Bermuda has recently announced an update to its economic substance requirements for non-resident entities. The update states that entities claiming an exemption from these requirements must now meet certain criteria to be considered eligible.
Entities that are resident for tax purposes in a jurisdiction outside of Bermuda must be acceptable to the Registrar of Companies, and all of their income from relevant activities must be liable to tax in that jurisdiction. Additionally, the jurisdiction in which the entity claims to be resident for tax purposes must not be on the EU’s list of non-cooperative jurisdictions for tax purposes. If an entity wishes to rely on this exemption, it must make a submission to the Registrar on an annual basis. The submission must provide sufficient evidence to support the claim of residency for tax purposes in the relevant jurisdiction.
As per the Economic Substance Guidance Notes, last revised on 30 January 2023, the Registrar will no longer accept an exemption claim from entities resident for tax purposes in a jurisdiction that does not have a corporate tax regime. Residency for tax purposes in such a jurisdiction should result in the entity being subject to equivalent economic substance requirements in that jurisdiction. This means that some of the jurisdictions that may be rejected by the Registrar in connection with an exemption application include Anguilla, Bahamas, Bahrain, Barbados, and the United Arab Emirates.
Bermuda entities currently claiming an exemption from a restricted jurisdiction should carefully consider their activities and ensure they can continue to adhere to the economic substance regime.
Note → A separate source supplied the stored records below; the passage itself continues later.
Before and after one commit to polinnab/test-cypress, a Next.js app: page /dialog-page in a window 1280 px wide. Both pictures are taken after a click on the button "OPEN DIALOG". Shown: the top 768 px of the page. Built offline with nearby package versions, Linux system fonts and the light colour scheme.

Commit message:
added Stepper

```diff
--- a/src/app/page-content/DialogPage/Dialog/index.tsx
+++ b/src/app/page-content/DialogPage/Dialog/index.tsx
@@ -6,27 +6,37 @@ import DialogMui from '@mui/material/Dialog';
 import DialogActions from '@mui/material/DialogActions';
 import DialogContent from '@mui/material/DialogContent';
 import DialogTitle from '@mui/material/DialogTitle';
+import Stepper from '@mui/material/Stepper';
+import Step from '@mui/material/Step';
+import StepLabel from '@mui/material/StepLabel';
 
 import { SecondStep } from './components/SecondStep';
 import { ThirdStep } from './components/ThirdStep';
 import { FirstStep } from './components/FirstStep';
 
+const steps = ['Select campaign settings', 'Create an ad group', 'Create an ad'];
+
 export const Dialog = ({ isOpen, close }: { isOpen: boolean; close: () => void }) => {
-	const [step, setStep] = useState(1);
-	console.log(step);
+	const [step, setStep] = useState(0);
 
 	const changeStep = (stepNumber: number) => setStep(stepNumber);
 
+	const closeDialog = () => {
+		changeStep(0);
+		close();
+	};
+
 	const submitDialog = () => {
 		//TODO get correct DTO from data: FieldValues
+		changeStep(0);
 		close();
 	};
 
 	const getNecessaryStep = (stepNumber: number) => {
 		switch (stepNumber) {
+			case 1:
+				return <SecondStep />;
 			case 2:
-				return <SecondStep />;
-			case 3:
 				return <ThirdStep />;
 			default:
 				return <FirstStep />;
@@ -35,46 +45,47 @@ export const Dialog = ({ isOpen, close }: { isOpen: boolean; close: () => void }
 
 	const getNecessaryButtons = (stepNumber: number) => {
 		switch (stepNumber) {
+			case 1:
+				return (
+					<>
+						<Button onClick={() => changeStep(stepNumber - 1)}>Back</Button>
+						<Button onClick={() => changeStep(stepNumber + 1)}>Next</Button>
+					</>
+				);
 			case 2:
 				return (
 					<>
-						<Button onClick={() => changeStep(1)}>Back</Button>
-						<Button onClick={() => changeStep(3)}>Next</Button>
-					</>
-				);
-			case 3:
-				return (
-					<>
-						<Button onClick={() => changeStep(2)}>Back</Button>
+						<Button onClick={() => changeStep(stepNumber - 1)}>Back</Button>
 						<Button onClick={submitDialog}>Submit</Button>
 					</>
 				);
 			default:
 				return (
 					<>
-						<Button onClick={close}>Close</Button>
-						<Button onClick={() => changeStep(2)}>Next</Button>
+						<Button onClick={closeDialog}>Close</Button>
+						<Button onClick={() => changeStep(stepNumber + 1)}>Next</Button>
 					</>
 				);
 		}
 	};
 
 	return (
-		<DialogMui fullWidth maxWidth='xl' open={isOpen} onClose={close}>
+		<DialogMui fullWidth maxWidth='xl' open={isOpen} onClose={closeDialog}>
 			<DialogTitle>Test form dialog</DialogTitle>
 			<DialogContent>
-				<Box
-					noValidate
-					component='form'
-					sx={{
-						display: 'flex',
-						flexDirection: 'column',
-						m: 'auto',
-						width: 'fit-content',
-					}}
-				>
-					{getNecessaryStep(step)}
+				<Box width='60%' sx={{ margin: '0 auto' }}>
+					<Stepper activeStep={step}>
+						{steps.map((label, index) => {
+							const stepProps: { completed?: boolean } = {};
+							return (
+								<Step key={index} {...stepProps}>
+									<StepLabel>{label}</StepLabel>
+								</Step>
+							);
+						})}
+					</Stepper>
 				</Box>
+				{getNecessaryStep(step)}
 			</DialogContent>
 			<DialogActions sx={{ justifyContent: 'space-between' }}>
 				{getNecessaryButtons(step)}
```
If you have any questions regarding the application of the economic substance requirements to your business, please do not hesitate to contact your usual Marbury advisor or firstname.lastname@example.org.